So important is the right of reverse-engineering, that in 1992, the 9th Circuit expanded the definition of "fair use" of copyrighted material to include reverse-engineering of owned copyrighted software (Sega Enterprises Ltd v. Accolade, Inc., 977 F.2d 1510 (9th Cir. 1992). Indeed, California’s Uniform Trade Secret Act explicitly acknowledges and permits reverse-engineering (See Commissioners’ Comment to Cal.Civ.Code §3426.1; People v. Gopal (1985) 171 CAl.App.3d 524). The rationale behind these rules is elementary: permitting and encouraging innovation.

The importance of free speech, open discourse, comment, and criticism is so fundamental, that it hardly seems worth addressing. It is sufficient to note, that the right to free speech is not solely intended to protect hate groups and fringe religions; rather, at its very core is the tangible, productive, use of speech to generate innovation (see Sweezy v. New Hampshire 354 U.S. 234, 249-250 (1957) importance of protecting scholarship and academic inquiry).

The DVD cases revolve around a number of individuals who have collectively reverse-engineered the CSS program and collaborated to create a new, open-source derivative called DeCSS. DeCSS and its derivatives enable consumers to play DVDs on Linux boxes, to avoid the MPAA’s region coding, and to fast forward through any part of their purchased DVD. Just about the only thing DeCSS does not do is facilitate piracy.

The reason DeCSS does not facilitate piracy is, admittedly, more practical than regulatory – there is no suggestion that the makers of DeCSS specifically tried to stop piracy. Yet, as it turns out, the sheer size of unencrypted DVD movies makes transfer over the internet ridiculous (300 hours for a single movie with a high speed modem), and storage in a tangible or virtual "library" not feasible (encrypted DVDs contain some 6 gigabytes of information). These practical reasons are also likely behind the fact that the few private producers of movie DVDs who have opted not to incorporate CSS into their DVDs, instead selling non-encrypted DVDs, have reported no increased piracy.

Today, businesses, and our society as a whole, depend on reverse-engineering and open discourse to continually innovate. We depend on peer-review, open interaction, and free discussion of ideas and technology to facilitate advancement and the building of better mousetraps. Our rights to reverse-engineer products and our rights to exchange ideas freely are intertwined to form one of our most economically fruitful civil rights.

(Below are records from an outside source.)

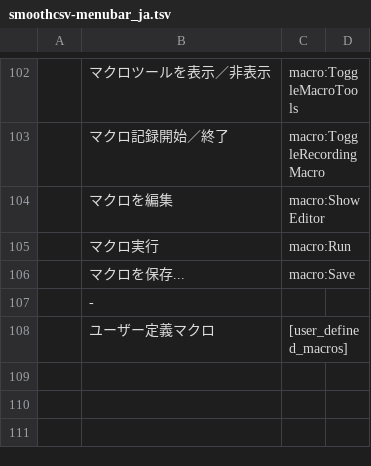
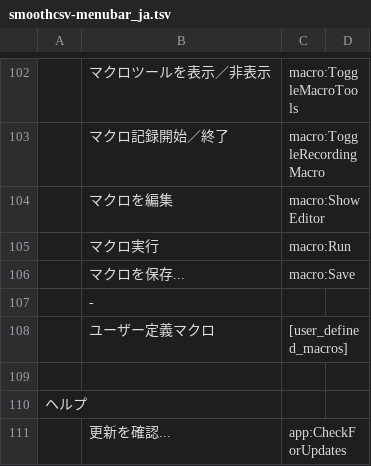
Before and after one commit to kohii/smoothcsv, a TSV file: smoothcsv-app-modules/smoothcsv-core/src/main/resources/smoothcsv-core/smoothcsv-menubar_ja.tsv, drawn as a sheet; only a part is shown, gaps mark what is left out.

Commit message:
Add auto update check

```diff
--- a/smoothcsv-app-modules/smoothcsv-core/src/main/resources/smoothcsv-core/smoothcsv-menubar_ja.tsv
+++ b/smoothcsv-app-modules/smoothcsv-core/src/main/resources/smoothcsv-core/smoothcsv-menubar_ja.tsv
@@ -108 +108,4 @@
 	ユーザー定義マクロ	[user_defined_macros]
+
+ヘルプ
+	更新を確認...	app:CheckForUpdates
```
Also changed, not shown: smoothcsv-app-modules/smoothcsv-core/src/main/resources/smoothcsv-core/smoothcsv-command.tsv, smoothcsv-app-modules/smoothcsv-core/src/main/resources/smoothcsv-core/smoothcsv-menubar.tsv, 22 other files.
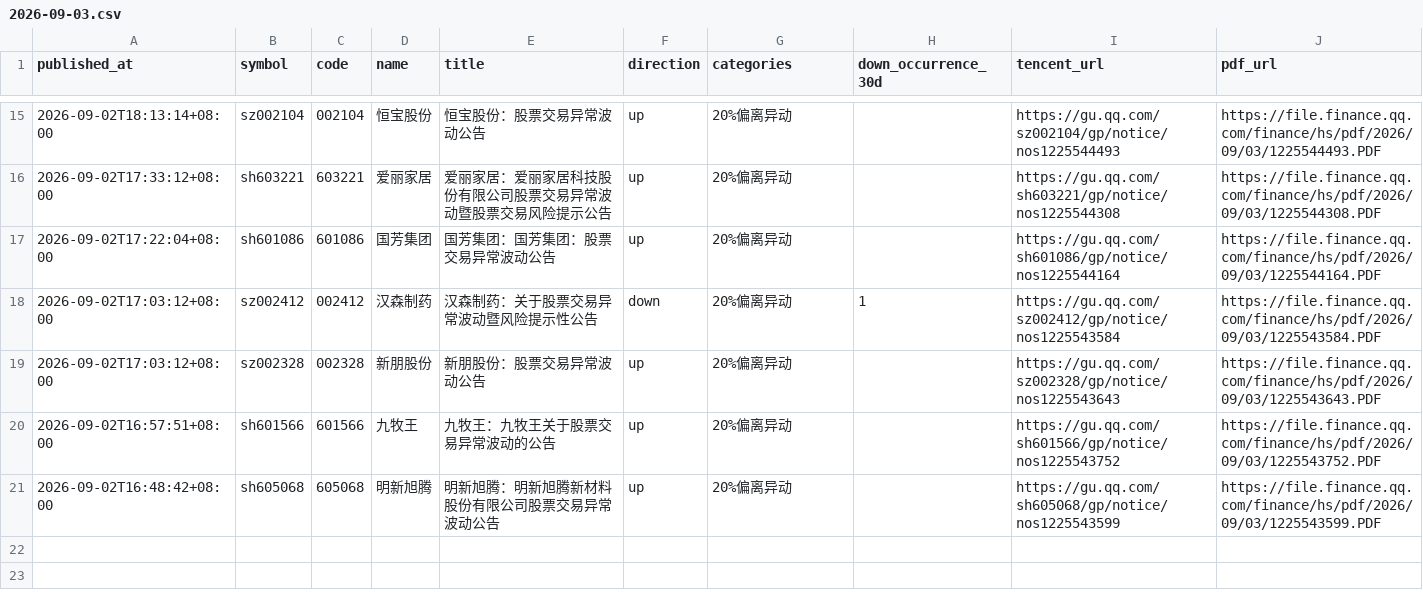
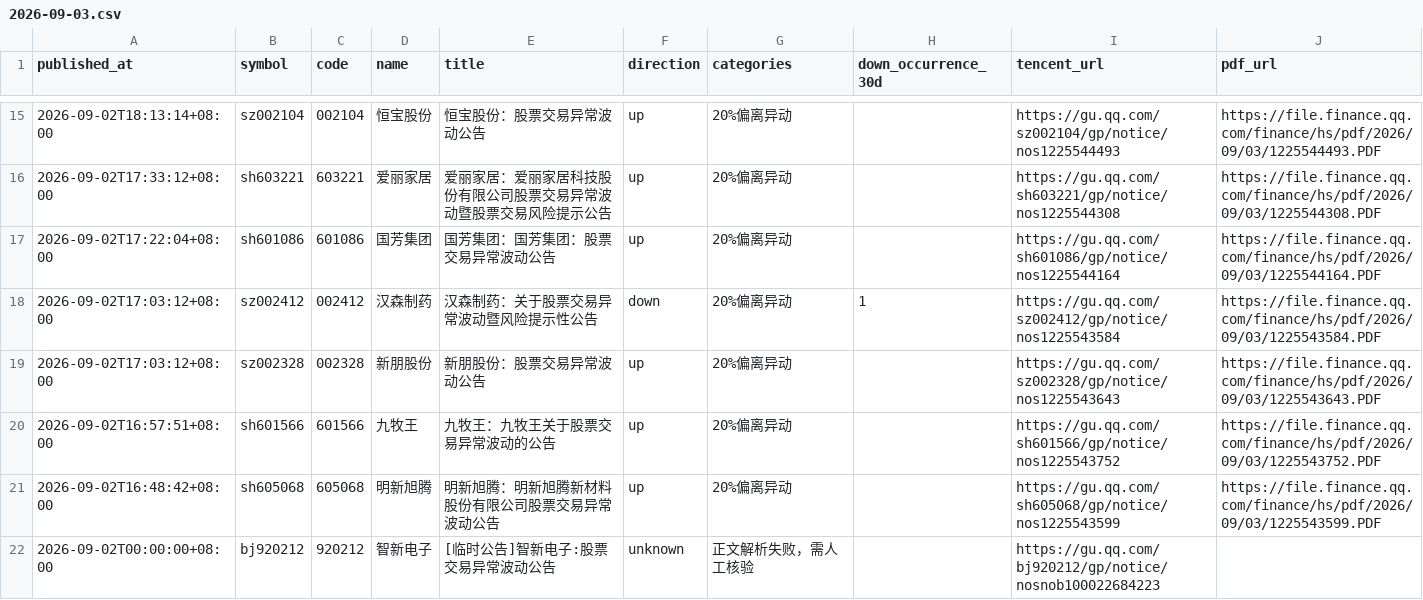
Before and after one commit to huyuyua/myfirstproject, a CSV file: docs/abnormal-announcements/history/2026/2026-09-03.csv, drawn as a sheet; only a part is shown, gaps mark what is left out.

```diff
--- a/docs/abnormal-announcements/history/2026/2026-09-03.csv
+++ b/docs/abnormal-announcements/history/2026/2026-09-03.csv
@@ -21 +21,2 @@
 2026-09-02T16:48:42+08:00,sh605068,605068,明新旭腾,明新旭腾：明新旭腾新材料股份有限公司股票交易异常波动公告,up,20%偏离异动,,https://gu.qq.com/sh605068/gp/notice/nos1225543599,https://file.finance.qq.com/finance/hs/pdf/2026/09/03/1225543599.PDF
+2026-09-02T00:00:00+08:00,bj920212,920212,智新电子,[临时公告]智新电子:股票交易异常波动公告,unknown,正文解析失败，需人工核验,,https://gu.qq.com/bj920212/gp/notice/nosnob100022684223,
```
Also changed, not shown: 4 other files.
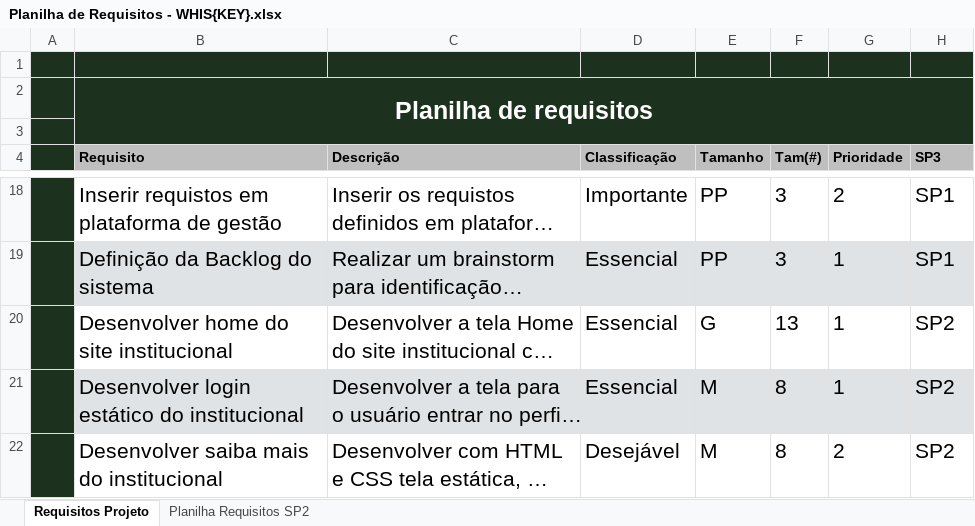
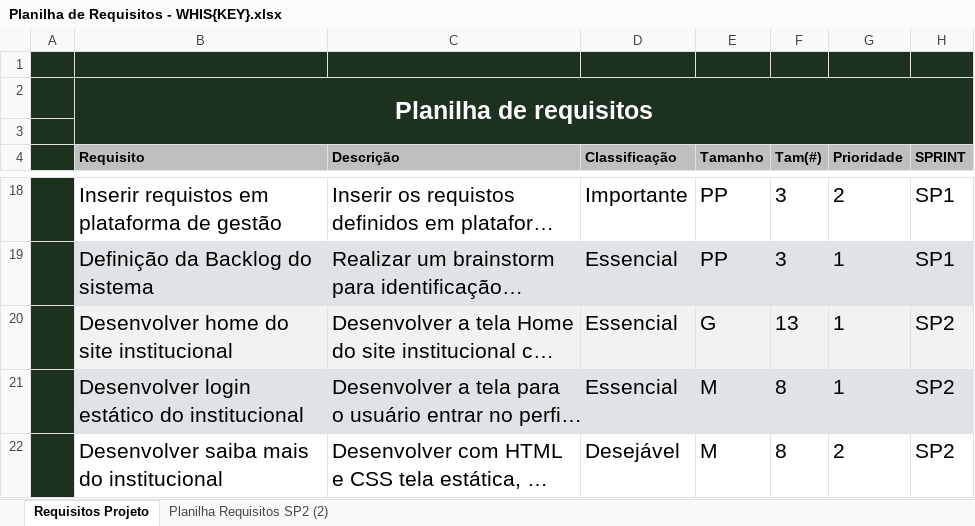
Before and after one commit to Whis-key-SPTech/Whis-key-Group, an Excel workbook: Documentos/Planilha de Requisitos - WHIS{KEY}.xlsx, sheet Requisitos Projeto, drawn as a sheet; only a part is shown, gaps mark what is left out; long unchanged cells end in …; values as stored, in another font and other column widths than the file's, no borders; charts and pictures and conditional formats and table styles not drawn; the diff covers the shown part only; the diff names each change by its address in the sheet, - before the commit and + after, or states it on an @@ line.

Commit message:
Para análise: Atualização dos Slides e a Planilha de Requisitos

```diff
--- a/Documentos/Planilha de Requisitos - WHIS{KEY}.xlsx (sheet Requisitos Projeto)
+++ b/Documentos/Planilha de Requisitos - WHIS{KEY}.xlsx (sheet Requisitos Projeto)
-sheet tab: Planilha Requisitos SP2
+sheet tab: Planilha Requisitos SP2 (2)
-H4: SP3
+H4: SPRINT
-B20:H20 fill: none
+B20:H20 fill: #F2F2F2
```
Also changed, not shown: 24 removed rows and 2 edited cells elsewhere in this sheet, charts or pictures, 2 other files.
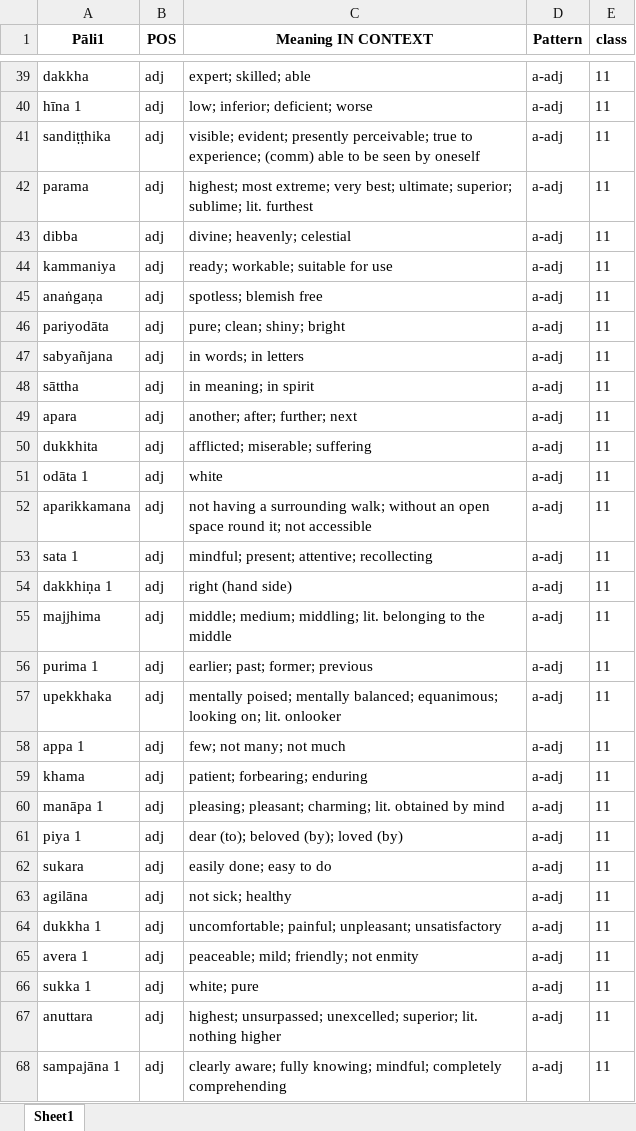
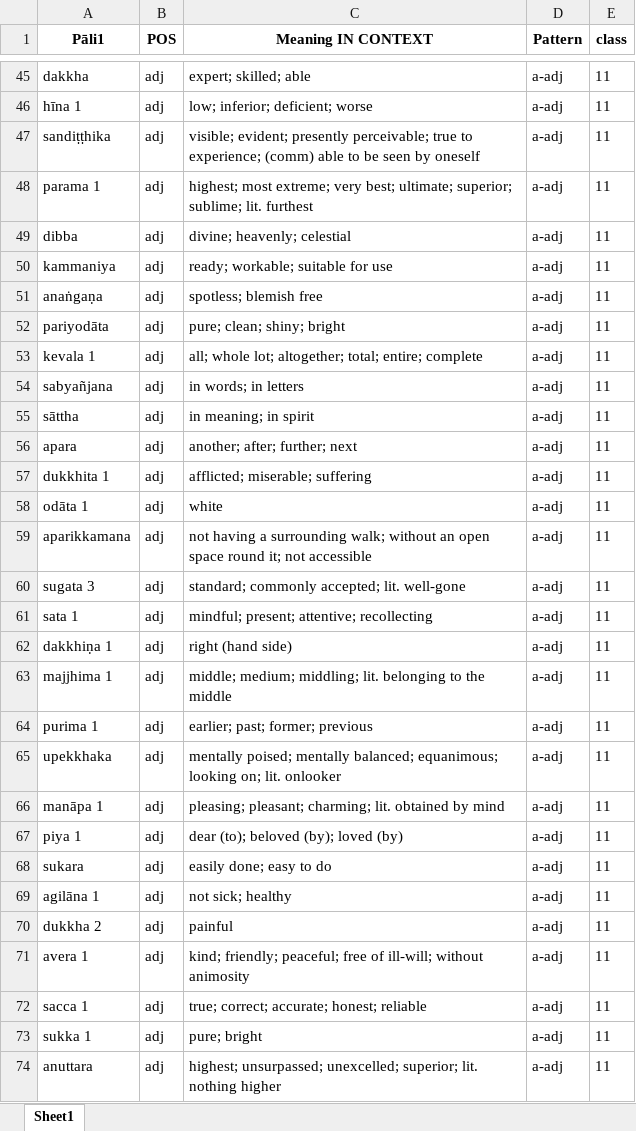
Before and after one commit to sasanarakkha/study-tools, an Excel workbook: pali-class/vocab/vocab-class18.xlsx, sheet Sheet1, drawn as a sheet; only a part is shown, gaps mark what is left out; the shorter side is filled out with more unchanged rows; values as stored, in another font and other column widths than the file's, no borders; removed rows and columns are numbered as before the commit, all else as after; the diff covers the shown part only; the diff names each change by its address in the sheet, - before the commit and + after, or states it on an @@ line.

```diff
--- a/pali-class/vocab/vocab-class18.xlsx (sheet Sheet1)
+++ b/pali-class/vocab/vocab-class18.xlsx (sheet Sheet1)
-A48 (Pāli1): parama
+A48 (Pāli1): parama 1
+row 53: kevala 1 | adj | all; whole lot; altogether; total; entire; complete | a-adj | 11
-A57 (Pāli1): dukkhita
+A57 (Pāli1): dukkhita 1
+row 60: sugata 3 | adj | standard; commonly accepted; lit. well-gone | a-adj | 11
-A63 (Pāli1): majjhima
+A63 (Pāli1): majjhima 1
@@ row 58 moved to row 94: appa 1 @@
-row 59: khama | adj | patient; forbearing; enduring | a-adj | 11
-A69 (Pāli1): agilāna
+A69 (Pāli1): agilāna 1
-A70 (Pāli1): dukkha 1
+A70 (Pāli1): dukkha 2
-C70 (Meaning IN CONTEXT): uncomfortable; painful; unpleasant; unsatisfactory
+C70 (Meaning IN CONTEXT): painful
-C71 (Meaning IN CONTEXT): peaceable; mild; friendly; not enmity
+C71 (Meaning IN CONTEXT): kind; friendly; peaceful; free of ill-will; without animosity
+row 72: sacca 1 | adj | true; correct; accurate; honest; reliable | a-adj | 11
-C73 (Meaning IN CONTEXT): white; pure
+C73 (Meaning IN CONTEXT): pure; bright
```
Also changed, not shown: 41 added rows, 3 removed rows and 201 edited cells elsewhere in this sheet, pali-class/vocab/vocab-class19.xlsx, pali-class/vocab/vocab-class20.xlsx, 26 other files.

It is disturbing to see one market participant attempt to thwart new innovation, curtailing advancement. In order to facilitate innovation, our society encourages the use of patents and copyrights (neither of which have been asserted here) to grant an innovator a limited monopoly over his or her new mousetrap. No law, however, grants a total monopoly, and no policy supports a total cessation of innovation, based solely upon market domination through a particular business plan. No market participant, no matter how powerful, should be permitted to exploit the law – using the courts to suppress creativity and discourse, snapping shut the clamping jaws of its mousetrap to stifle the continued innovation of others.